WORK REQUIRED: Pick out and copy every line below that has the word "currentHeight".

(AVAILABLE DATA Opens)

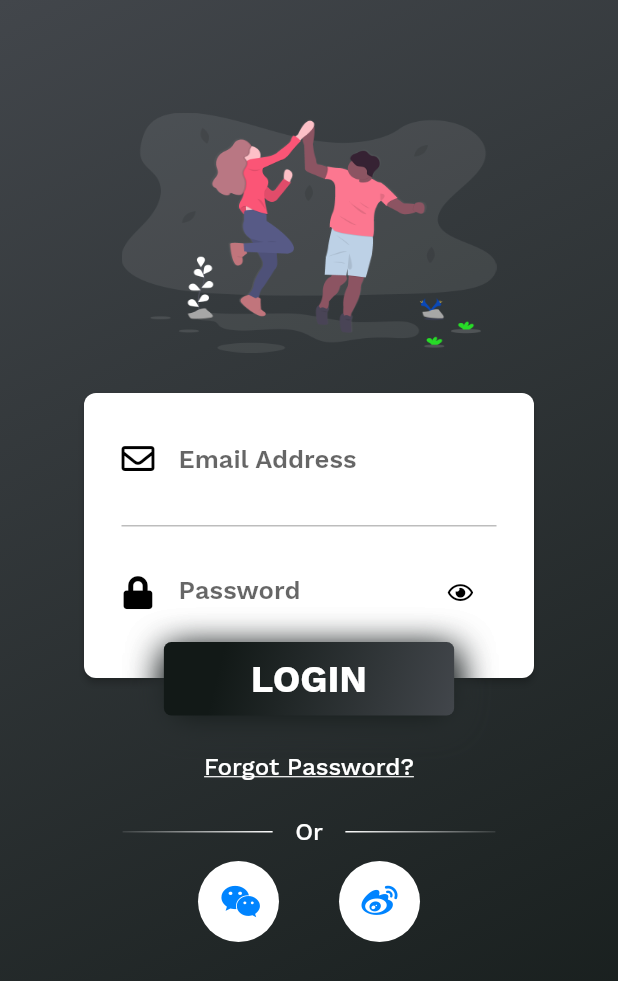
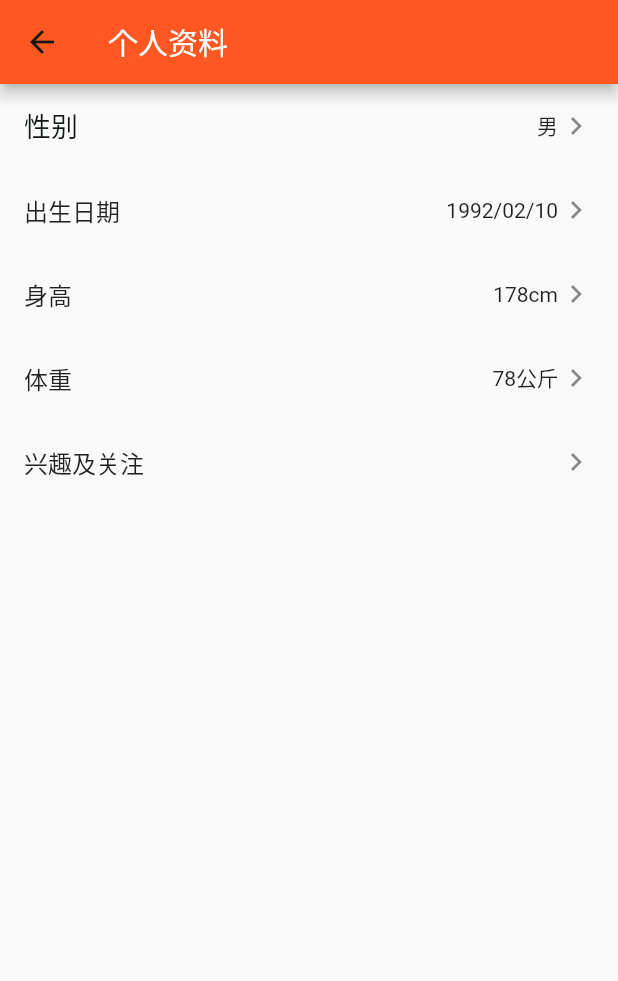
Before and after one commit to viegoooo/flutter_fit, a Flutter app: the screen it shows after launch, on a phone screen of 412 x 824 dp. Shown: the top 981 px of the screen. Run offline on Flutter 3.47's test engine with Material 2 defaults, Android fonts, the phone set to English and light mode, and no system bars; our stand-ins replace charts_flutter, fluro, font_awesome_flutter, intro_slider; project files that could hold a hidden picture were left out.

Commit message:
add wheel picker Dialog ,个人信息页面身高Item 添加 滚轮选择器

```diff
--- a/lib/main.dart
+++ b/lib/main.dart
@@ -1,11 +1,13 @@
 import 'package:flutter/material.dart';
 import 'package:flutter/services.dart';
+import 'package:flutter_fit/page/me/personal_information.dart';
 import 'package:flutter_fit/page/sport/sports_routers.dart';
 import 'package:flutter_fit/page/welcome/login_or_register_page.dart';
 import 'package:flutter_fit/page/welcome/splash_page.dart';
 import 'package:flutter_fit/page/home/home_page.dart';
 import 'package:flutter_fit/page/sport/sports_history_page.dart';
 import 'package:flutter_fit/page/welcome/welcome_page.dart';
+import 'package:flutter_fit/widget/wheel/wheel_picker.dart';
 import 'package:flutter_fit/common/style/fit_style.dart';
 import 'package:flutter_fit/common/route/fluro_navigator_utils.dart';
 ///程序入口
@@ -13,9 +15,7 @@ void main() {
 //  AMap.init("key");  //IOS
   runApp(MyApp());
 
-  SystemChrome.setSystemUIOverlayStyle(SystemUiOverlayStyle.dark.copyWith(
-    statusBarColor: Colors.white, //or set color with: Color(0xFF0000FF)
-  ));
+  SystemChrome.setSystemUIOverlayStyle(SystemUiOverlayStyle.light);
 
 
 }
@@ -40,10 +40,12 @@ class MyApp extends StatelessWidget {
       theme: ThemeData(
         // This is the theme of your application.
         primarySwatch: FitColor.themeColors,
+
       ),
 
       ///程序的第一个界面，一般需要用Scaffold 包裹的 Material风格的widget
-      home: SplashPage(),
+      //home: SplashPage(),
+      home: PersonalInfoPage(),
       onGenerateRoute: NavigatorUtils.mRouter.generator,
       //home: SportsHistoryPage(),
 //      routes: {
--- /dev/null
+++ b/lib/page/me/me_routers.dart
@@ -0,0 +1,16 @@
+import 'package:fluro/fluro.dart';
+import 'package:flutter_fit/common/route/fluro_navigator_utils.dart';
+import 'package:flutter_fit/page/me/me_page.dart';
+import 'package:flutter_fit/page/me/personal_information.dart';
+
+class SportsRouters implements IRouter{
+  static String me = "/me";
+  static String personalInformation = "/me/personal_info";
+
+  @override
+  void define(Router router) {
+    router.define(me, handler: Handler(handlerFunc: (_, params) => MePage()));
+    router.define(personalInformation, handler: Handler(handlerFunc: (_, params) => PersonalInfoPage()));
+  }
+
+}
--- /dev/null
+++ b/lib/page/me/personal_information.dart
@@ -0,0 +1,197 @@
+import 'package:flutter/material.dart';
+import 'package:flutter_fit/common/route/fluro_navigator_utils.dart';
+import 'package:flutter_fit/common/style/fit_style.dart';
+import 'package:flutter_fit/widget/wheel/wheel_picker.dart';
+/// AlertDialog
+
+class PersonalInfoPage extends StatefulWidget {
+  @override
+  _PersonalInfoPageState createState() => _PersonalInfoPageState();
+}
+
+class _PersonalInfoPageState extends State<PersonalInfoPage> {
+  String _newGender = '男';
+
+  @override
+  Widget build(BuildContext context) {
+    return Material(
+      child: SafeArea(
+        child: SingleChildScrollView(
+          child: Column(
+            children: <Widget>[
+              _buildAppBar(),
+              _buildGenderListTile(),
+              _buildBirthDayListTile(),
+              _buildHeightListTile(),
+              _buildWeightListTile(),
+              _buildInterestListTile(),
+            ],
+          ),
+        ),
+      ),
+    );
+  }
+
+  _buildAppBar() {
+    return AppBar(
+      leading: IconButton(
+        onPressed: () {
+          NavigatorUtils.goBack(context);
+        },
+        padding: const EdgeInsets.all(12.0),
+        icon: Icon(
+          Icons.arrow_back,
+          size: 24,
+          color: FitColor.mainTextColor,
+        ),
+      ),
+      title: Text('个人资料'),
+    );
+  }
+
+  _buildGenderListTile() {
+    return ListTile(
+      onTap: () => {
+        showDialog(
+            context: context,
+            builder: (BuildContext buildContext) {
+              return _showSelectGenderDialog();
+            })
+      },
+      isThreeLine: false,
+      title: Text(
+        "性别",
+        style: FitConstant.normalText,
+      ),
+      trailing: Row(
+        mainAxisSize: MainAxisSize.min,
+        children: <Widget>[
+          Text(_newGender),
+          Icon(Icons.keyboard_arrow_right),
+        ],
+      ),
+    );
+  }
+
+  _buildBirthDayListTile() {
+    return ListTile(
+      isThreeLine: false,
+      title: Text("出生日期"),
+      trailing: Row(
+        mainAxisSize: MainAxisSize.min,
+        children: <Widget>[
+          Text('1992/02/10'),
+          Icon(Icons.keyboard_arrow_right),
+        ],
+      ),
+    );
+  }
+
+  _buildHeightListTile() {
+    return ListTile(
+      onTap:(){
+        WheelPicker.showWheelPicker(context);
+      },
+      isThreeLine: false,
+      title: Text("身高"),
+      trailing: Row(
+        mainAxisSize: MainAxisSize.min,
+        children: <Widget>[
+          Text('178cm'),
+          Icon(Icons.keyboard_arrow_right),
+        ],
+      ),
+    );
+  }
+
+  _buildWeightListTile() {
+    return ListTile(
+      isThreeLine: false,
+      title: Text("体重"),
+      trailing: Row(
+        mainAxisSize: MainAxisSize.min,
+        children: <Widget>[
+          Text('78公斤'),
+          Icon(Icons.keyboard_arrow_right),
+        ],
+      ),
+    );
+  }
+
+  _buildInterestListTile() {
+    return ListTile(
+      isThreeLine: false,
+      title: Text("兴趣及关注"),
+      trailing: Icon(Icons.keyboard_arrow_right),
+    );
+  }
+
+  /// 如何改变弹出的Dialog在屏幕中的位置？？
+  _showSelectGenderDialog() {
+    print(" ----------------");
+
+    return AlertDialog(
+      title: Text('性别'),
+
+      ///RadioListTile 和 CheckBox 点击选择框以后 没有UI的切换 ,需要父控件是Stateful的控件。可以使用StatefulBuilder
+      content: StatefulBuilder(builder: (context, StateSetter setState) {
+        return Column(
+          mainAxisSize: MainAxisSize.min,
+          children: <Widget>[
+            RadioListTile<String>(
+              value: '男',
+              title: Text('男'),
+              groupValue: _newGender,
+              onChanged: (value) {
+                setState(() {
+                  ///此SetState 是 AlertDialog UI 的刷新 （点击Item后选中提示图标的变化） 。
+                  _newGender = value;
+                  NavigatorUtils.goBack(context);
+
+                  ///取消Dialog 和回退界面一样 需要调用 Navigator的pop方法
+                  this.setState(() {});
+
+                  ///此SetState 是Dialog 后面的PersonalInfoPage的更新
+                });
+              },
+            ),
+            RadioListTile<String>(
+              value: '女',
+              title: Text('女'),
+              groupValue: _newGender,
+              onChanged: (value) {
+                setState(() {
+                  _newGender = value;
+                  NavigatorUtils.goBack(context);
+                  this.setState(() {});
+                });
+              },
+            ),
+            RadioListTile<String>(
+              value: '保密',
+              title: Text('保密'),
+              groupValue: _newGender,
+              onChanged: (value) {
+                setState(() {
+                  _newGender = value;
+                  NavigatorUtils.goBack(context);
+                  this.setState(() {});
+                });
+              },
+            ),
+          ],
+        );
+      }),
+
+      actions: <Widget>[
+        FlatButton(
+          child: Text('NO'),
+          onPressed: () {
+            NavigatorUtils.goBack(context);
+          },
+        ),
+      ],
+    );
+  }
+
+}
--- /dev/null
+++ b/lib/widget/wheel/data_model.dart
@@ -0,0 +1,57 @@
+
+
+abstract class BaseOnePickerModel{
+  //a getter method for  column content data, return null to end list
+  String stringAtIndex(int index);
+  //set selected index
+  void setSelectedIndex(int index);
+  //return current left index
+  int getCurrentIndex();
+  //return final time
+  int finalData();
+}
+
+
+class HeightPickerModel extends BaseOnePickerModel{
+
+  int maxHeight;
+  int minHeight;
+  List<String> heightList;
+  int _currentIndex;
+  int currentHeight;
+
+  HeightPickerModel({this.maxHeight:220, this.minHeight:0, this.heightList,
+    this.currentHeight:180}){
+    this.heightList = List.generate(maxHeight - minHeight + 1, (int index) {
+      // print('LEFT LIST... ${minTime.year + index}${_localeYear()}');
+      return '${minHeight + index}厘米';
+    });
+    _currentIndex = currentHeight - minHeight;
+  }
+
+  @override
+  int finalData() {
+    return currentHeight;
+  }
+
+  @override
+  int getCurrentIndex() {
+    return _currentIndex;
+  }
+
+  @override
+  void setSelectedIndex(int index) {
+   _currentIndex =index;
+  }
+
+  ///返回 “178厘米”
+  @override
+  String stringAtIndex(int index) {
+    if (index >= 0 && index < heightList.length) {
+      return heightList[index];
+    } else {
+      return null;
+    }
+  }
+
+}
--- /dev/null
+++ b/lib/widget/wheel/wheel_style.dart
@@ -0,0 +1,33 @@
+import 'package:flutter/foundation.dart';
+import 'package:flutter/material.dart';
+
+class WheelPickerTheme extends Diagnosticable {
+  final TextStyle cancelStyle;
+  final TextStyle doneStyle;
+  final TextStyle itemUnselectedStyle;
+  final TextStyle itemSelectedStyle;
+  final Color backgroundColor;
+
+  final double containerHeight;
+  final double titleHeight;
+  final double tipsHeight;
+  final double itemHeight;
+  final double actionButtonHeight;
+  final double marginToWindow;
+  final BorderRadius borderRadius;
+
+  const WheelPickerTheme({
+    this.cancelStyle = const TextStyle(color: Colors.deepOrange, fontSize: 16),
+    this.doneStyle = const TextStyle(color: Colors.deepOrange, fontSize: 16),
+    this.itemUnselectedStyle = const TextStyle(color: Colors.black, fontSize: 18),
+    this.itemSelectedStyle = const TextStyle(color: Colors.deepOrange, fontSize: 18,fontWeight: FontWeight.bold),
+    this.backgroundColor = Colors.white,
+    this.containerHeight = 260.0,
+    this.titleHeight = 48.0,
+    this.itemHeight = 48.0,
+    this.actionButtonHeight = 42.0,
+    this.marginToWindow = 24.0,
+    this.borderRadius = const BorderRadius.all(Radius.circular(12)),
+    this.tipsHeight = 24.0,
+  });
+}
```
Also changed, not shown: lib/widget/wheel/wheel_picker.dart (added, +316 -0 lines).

(AVAILABLE DATA Closes)

WRITTEN RESPONSE:
+  int currentHeight;
+    this.currentHeight:180}){
+    _currentIndex = currentHeight - minHeight;
+    return currentHeight;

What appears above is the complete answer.